**WHAT IS REQUIRED**
Copy each line in the data below that contains the word "sans".

**EXERCISE MATERIALS**
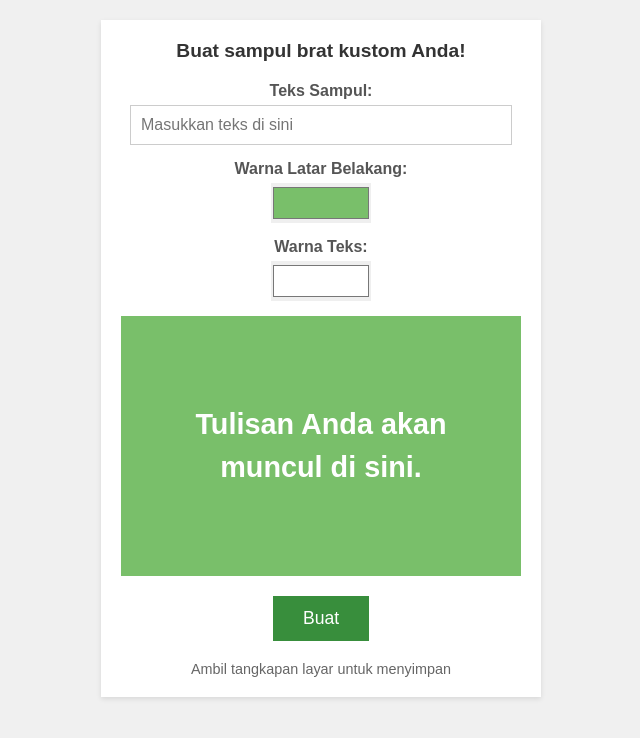
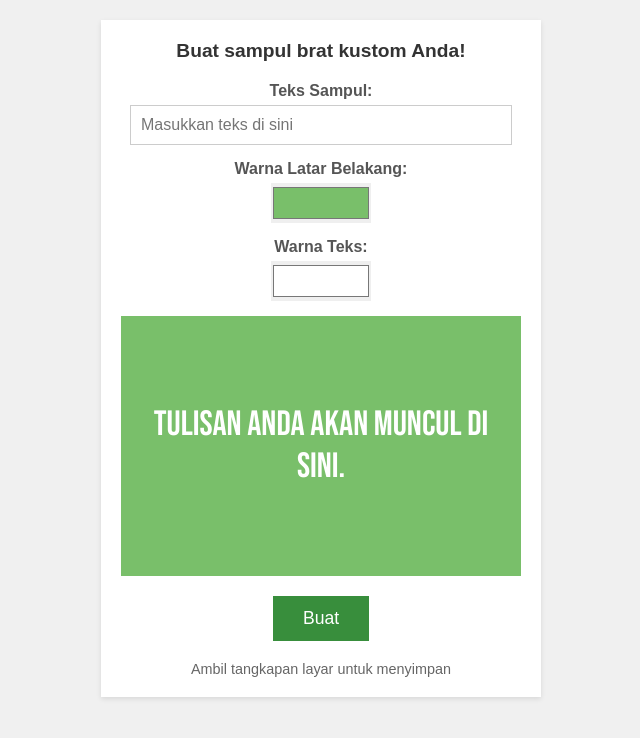
Before and after one commit to gibranadzhar/bratgenerator, a plain HTML site: page index.html in a window 1280 px wide. Shown: the whole page, without its empty margins (319-959 px from the left). Drawn offline with Linux system fonts and the light colour scheme.

Commit message:
Update index.html

```diff
--- a/index.html
+++ b/index.html
@@ -4,6 +4,11 @@
     <meta charset="UTF-8">
     <meta name="viewport" content="width=device-width, initial-scale=1.0">
     <title>Pembuat Sampul Brat</title>
+
+    <link rel="preconnect" href="https://fonts.googleapis.com">
+    <link rel="preconnect" href="https://fonts.gstatic.com" crossorigin>
+    <link href="https://fonts.googleapis.com/css2?family=Bebas+Neue&display=swap" rel="stylesheet">
+
     <style>
         body {
             font-family: Arial, sans-serif;
@@ -36,9 +41,11 @@
             display: flex;
             justify-content: center;
             align-items: center;
-            font-size: 1.8em;
-            font-weight: bold;
-            line-height: 1.5;
+            /* Font baru diterapkan di sini */
+            font-family: 'Bebas Neue', sans-serif;
+            font-size: 2.2em;
+            font-weight: normal;
+            line-height: 1.2;
             margin-bottom: 20px;
             transition: background-color 0.3s, color 0.3s;
         }
@@ -59,6 +66,7 @@
             padding: 10px;
             font-size: 1em;
             border: 1px solid #ccc;
+            font-family: Arial, sans-serif; /* Font input tetap normal */
         }
 
         .color-input {
@@ -131,11 +139,9 @@
             const bgColor = bgColorInput.value;
             const textColor = textColorInput.value;
 
-            // Terapkan warna
             bratContainer.style.backgroundColor = bgColor;
             bratContainer.style.color = textColor;
 
-            // Jika input teks kosong, tampilkan pesan default
             if (userText.trim() === "") {
                 bratContainer.textContent = "Tulis sesuatu di sini";
             } else {
```
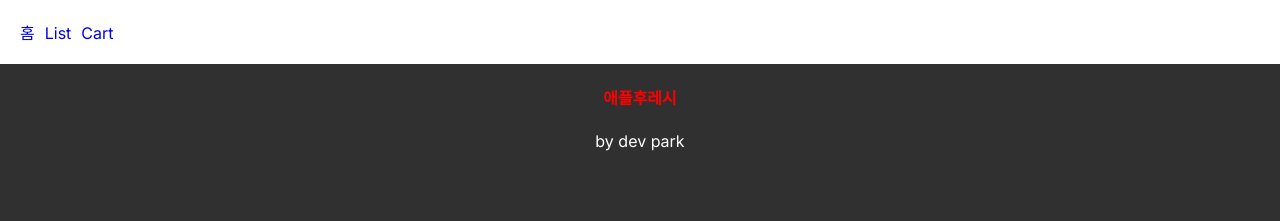
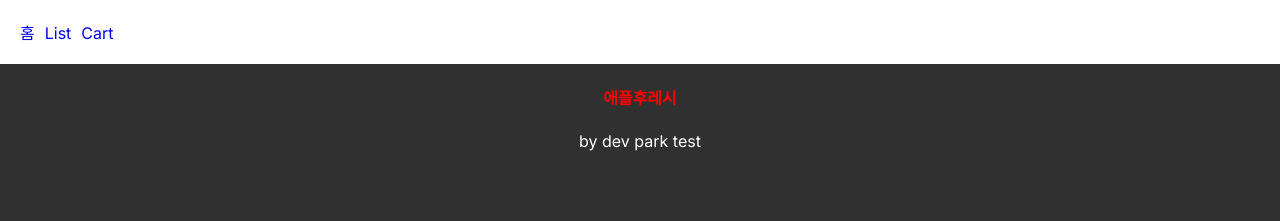
Before and after one commit to ddokn/next-js, a Next.js app in the folder fresh/: page / in a window 1280 px wide. Shown: the top 221 px of the page. Built offline with nearby package versions, Linux system fonts and the light colour scheme.

Commit message:
Home test commit

```diff
--- a/fresh/app/page.js
+++ b/fresh/app/page.js
@@ -3,7 +3,7 @@ export default function Home() {
   return (
     <div>
       <h4 style={{ color: 'red', textAlign: 'center' }}>애플후레시</h4>
-      <p className="title-sub">by dev { name }</p>
+      <p className="title-sub">by dev { name } test</p>
     </div>
   );
 }
```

**EXERCISE ANSWER**
             font-family: Arial, sans-serif;
+            font-family: 'Bebas Neue', sans-serif;
+            font-family: Arial, sans-serif; /* Font input tetap normal */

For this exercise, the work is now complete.